• _What to produce_: Each line of the material must be repeated precisely, with the pictures left out.

--------

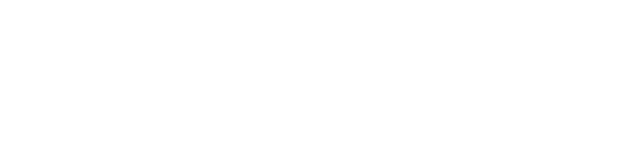
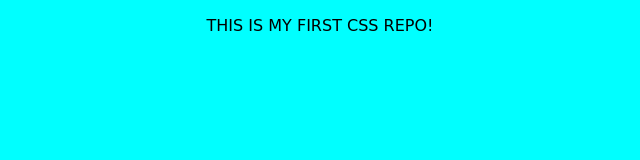
Before and after one commit to FaizShaikh0705/Css-Repo, a plain HTML site: page index.html in a window 1280 px wide. Shown: the whole page, without its empty margins (320-960 px from the left). Drawn offline with Linux system fonts and the light colour scheme.

Commit message:
css learning day1

```diff
--- a/index.html
+++ b/index.html
@@ -5,8 +5,11 @@
     <meta http-equiv="X-UA-Compatible" content="IE=edge">
     <meta name="viewport" content="width=device-width, initial-scale=1.0">
     <title>Document</title>
+    <link rel="stylesheet" href="style.css">
 </head>
 <body>
-
+<div>
+    <p class="paragraph">this is my first css repo!</p>
+</div>
 </body>
 </html>
--- /dev/null
+++ b/style.css
@@ -0,0 +1,24 @@
+body{
+    background-color: aqua;
+
+}
+
+
+.paragraph {
+    text-align: center;
+    font-family: cursive;
+    text-transform: uppercase;
+
+    /* text-transform is use for capitalize the content */
+    /* text-transform: capitalize; */
+    /* text-transform: lowercase; */
+    /* text-transform: none; */
+
+    /* text-decoration is use for line decoration */
+    /* text-decoration: underline; */
+    /* text-decoration: line-through; */
+    /* text-decoration: overline; */
+    /* text-decoration: none */
+
+
+}
```
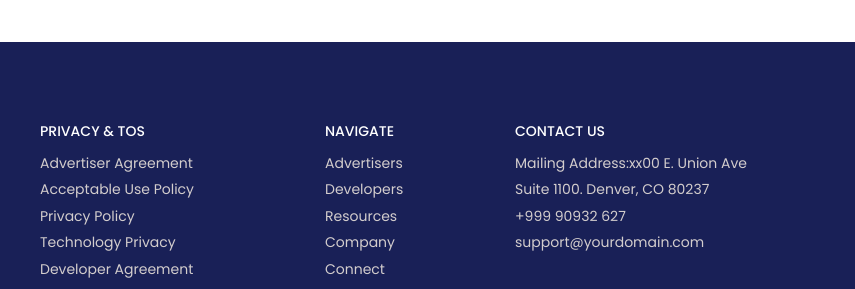
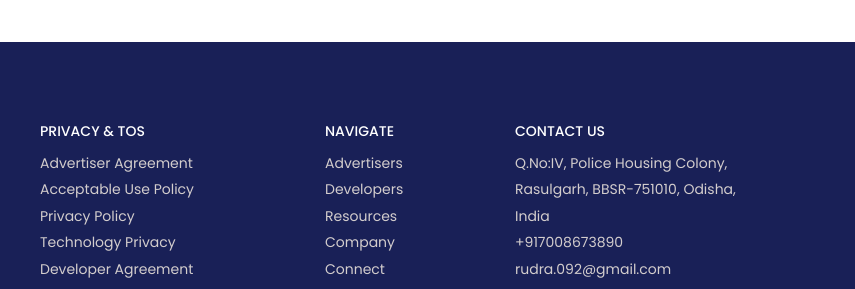
Before and after one commit to Rudra092/cvbuilder, a plain HTML site: page template-preview.html in a window 1280 px wide. Shown: the part 1502-1791 px from the top of the page, 425-1280 px from the left. Drawn offline with Linux system fonts and the light colour scheme.

Commit message:
Add files via upload

```diff
--- a/template-preview.html
+++ b/template-preview.html
@@ -203,10 +203,9 @@
                             <!-- Content Info -->
                             <div class="contact_info mt-s text-center fadeInUp" data-wow-delay="0.4s">
                                 <h5>CONTACT US</h5>
-                                <p>Mailing Address:xx00 E. Union Ave</p>
-                                <p>Suite 1100. Denver, CO 80237</p>
-                                <p>+999 90932 627</p>
-                                <p>support@yourdomain.com</p>
+                                <p>Q.No:IV, Police Housing Colony, Rasulgarh, BBSR-751010, Odisha, India</p>
+                                <p>+917008673890</p>
+                                <p>rudra.092@gmail.com</p>
                             </div>
                         </div>
                     </div>
```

--------

• _Exercise response_:
Before and after one commit to FaizShaikh0705/Css-Repo, a plain HTML site: page index.html in a window 1280 px wide. Shown: the whole page, without its empty margins (320-960 px from the left). Drawn offline with Linux system fonts and the light colour scheme.

Commit message:
css learning day1

```diff
--- a/index.html
+++ b/index.html
@@ -5,8 +5,11 @@
     <meta http-equiv="X-UA-Compatible" content="IE=edge">
     <meta name="viewport" content="width=device-width, initial-scale=1.0">
     <title>Document</title>
+    <link rel="stylesheet" href="style.css">
 </head>
 <body>
-
+<div>
+    <p class="paragraph">this is my first css repo!</p>
+</div>
 </body>
 </html>
--- /dev/null
+++ b/style.css
@@ -0,0 +1,24 @@
+body{
+    background-color: aqua;
+
+}
+
+
+.paragraph {
+    text-align: center;
+    font-family: cursive;
+    text-transform: uppercase;
+
+    /* text-transform is use for capitalize the content */
+    /* text-transform: capitalize; */
+    /* text-transform: lowercase; */
+    /* text-transform: none; */
+
+    /* text-decoration is use for line decoration */
+    /* text-decoration: underline; */
+    /* text-decoration: line-through; */
+    /* text-decoration: overline; */
+    /* text-decoration: none */
+
+
+}
```
Before and after one commit to Rudra092/cvbuilder, a plain HTML site: page template-preview.html in a window 1280 px wide. Shown: the part 1502-1791 px from the top of the page, 425-1280 px from the left. Drawn offline with Linux system fonts and the light colour scheme.

Commit message:
Add files via upload

```diff
--- a/template-preview.html
+++ b/template-preview.html
@@ -203,10 +203,9 @@
                             <!-- Content Info -->
                             <div class="contact_info mt-s text-center fadeInUp" data-wow-delay="0.4s">
                                 <h5>CONTACT US</h5>
-                                <p>Mailing Address:xx00 E. Union Ave</p>
-                                <p>Suite 1100. Denver, CO 80237</p>
-                                <p>+999 90932 627</p>
-                                <p>support@yourdomain.com</p>
+                                <p>Q.No:IV, Police Housing Colony, Rasulgarh, BBSR-751010, Odisha, India</p>
+                                <p>+917008673890</p>
+                                <p>rudra.092@gmail.com</p>
                             </div>
                         </div>
                     </div>
```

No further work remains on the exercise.